Arlington son, 19, charged with slaying his father

Nicholi Melum had been yelling at his son, Garner, when he was killed.

Connie L. Bigelow at her store Miniatures & More in Edmonds on Tuesday. (Janice Podsada / The Herald)
Woman pleads guilty to wire fraud in Edmonds doll store fire

Connie Bigelow tried to collect insurance after setting fire to her business. Now she has to pay restitution.

Crews demolish the strip mall at 10th and Broadway, near the Washington State University Everett campus, on Monday, Sept. 27, 2021 in Everett, Washington. Crews started tearing down a strip mall Monday on property that will soon expand Everett Community College’s footprint across Broadway. The Cascade Learning Resource Center project will total 65,000 square feet.
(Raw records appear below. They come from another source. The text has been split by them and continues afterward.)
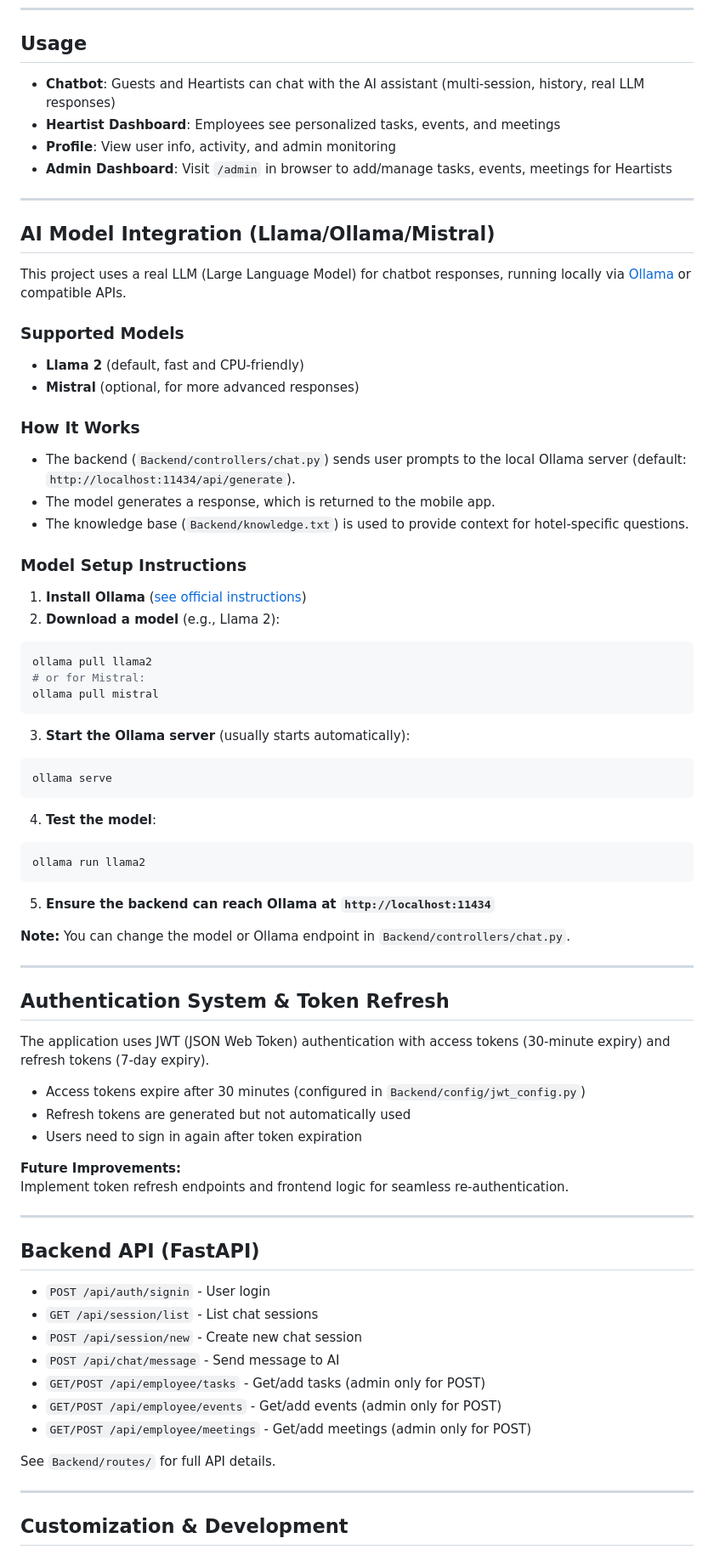
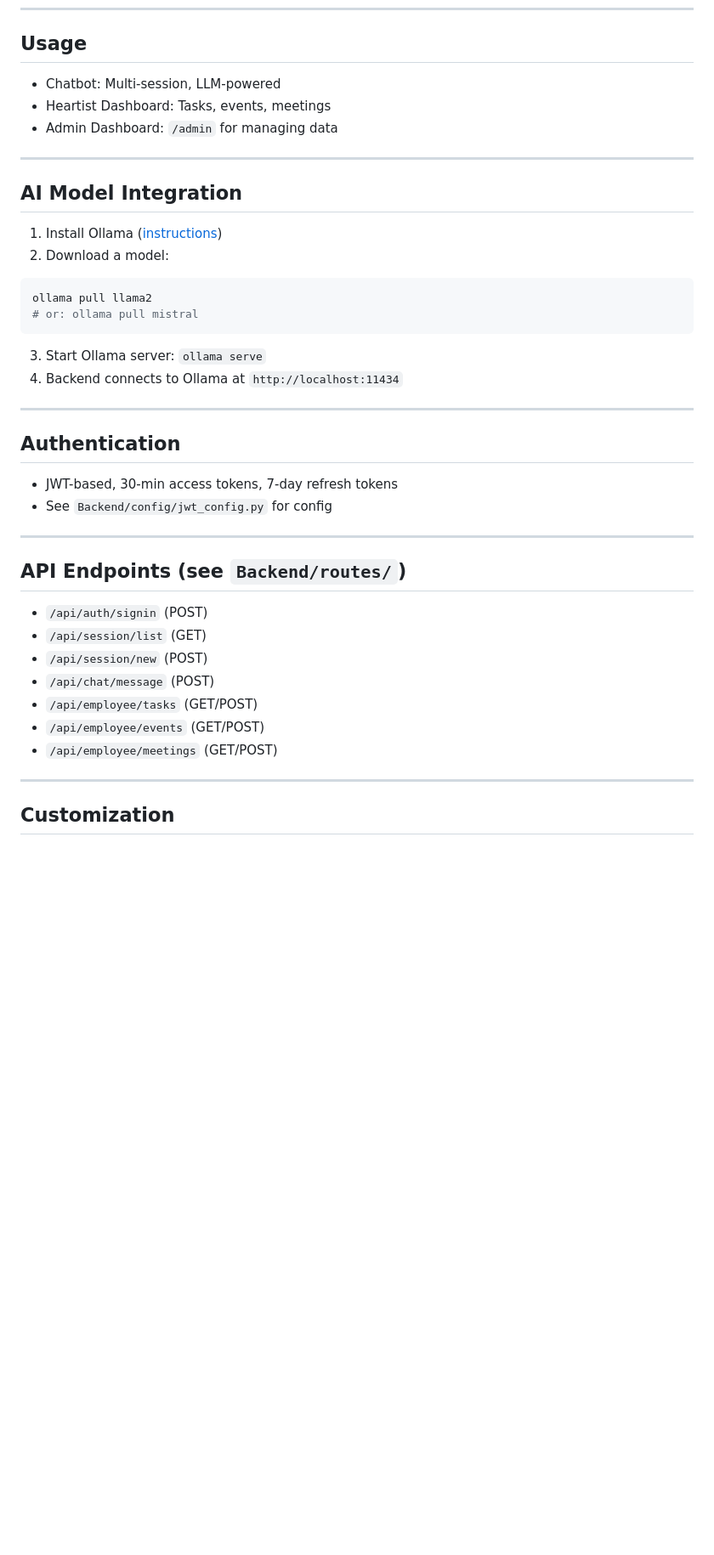
Before and after one commit to Ismailbak/Fairmont-Project, a Markdown page: README.md, the part around one of its changes. Shown at 85% size. Drawn GitHub-style; blank space fills up the shorter version.

````diff
--- a/README.md
+++ b/README.md
@@ -86,74 +77,43 @@ npm start
 
 ## Usage
 
-- **Chatbot**: Guests and Heartists can chat with the AI assistant (multi-session, history, real LLM responses)
-- **Heartist Dashboard**: Employees see personalized tasks, events, and meetings
-- **Profile**: View user info, activity, and admin monitoring
-- **Admin Dashboard**: Visit `/admin` in browser to add/manage tasks, events, meetings for Heartists
+- Chatbot: Multi-session, LLM-powered
+- Heartist Dashboard: Tasks, events, meetings
+- Admin Dashboard: `/admin` for managing data
 
 ---
 
-## AI Model Integration (Llama/Ollama/Mistral)
+## AI Model Integration
 
-This project uses a real LLM (Large Language Model) for chatbot responses, running locally via [Ollama](https://ollama.com/) or compatible APIs.
-
-### Supported Models
-- **Llama 2** (default, fast and CPU-friendly)
-- **Mistral** (optional, for more advanced responses)
-
-### How It Works
-- The backend (`Backend/controllers/chat.py`) sends user prompts to the local Ollama server (default: `http://localhost:11434/api/generate`).
-- The model generates a response, which is returned to the mobile app.
-- The knowledge base (`Backend/knowledge.txt`) is used to provide context for hotel-specific questions.
-
-### Model Setup Instructions
-1. **Install Ollama** ([see official instructions](https://ollama.com/download))
-2. **Download a model** (e.g., Llama 2):
+1. Install Ollama ([instructions](https://ollama.com/download))
+2. Download a model:
   ```bash
   ollama pull llama2
-  # or for Mistral:
-  ollama pull mistral
+  # or: ollama pull mistral
   ```
-3. **Start the Ollama server** (usually starts automatically):
-  ```bash
-  ollama serve
-  ```
-4. **Test the model**:
-  ```bash
-  ollama run llama2
-  ```
-5. **Ensure the backend can reach Ollama at `http://localhost:11434`**
-
-**Note:** You can change the model or Ollama endpoint in `Backend/controllers/chat.py`.
+3. Start Ollama server: `ollama serve`
+4. Backend connects to Ollama at `http://localhost:11434`
 
 ---
 
-## Authentication System & Token Refresh
+## Authentication
 
-The application uses JWT (JSON Web Token) authentication with access tokens (30-minute expiry) and refresh tokens (7-day expiry).
-
-- Access tokens expire after 30 minutes (configured in `Backend/config/jwt_config.py`)
-- Refresh tokens are generated but not automatically used
-- Users need to sign in again after token expiration
-
-**Future Improvements:**
-Implement token refresh endpoints and frontend logic for seamless re-authentication.
+- JWT-based, 30-min access tokens, 7-day refresh tokens
+- See `Backend/config/jwt_config.py` for config
 
 ---
 
-## Backend API (FastAPI)
+## API Endpoints (see `Backend/routes/`)
 
-- `POST /api/auth/signin` - User login
-- `GET /api/session/list` - List chat sessions
-- `POST /api/session/new` - Create new chat session
-- `POST /api/chat/message` - Send message to AI
-- `GET/POST /api/employee/tasks` - Get/add tasks (admin only for POST)
-- `GET/POST /api/employee/events` - Get/add events (admin only for POST)
-- `GET/POST /api/employee/meetings` - Get/add meetings (admin only for POST)
-
-See `Backend/routes/` for full API details.
+- `/api/auth/signin` (POST)
+- `/api/session/list` (GET)
+- `/api/session/new` (POST)
+- `/api/chat/message` (POST)
+- `/api/employee/tasks` (GET/POST)
+- `/api/employee/events` (GET/POST)
+- `/api/employee/meetings` (GET/POST)
 
 ---
 
-## Customization & Development
+## Customization
 
````
Also changed, not shown: other parts of README.md (+57 -80 lines).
It will expand the college’s tutoring resources as well as house the library, writing center and other academic support programs. (Andy Bronson / The Herald)
Demolition begins to make way for EvCC learning center

The 65,000-square-foot project will expand the college’s tutoring resources. It’s set to open in April 2023.

Marysville man shot in hand during apparent drug robbery

At least two suspects were being sought, and police are seeking surveillance video.

Most Read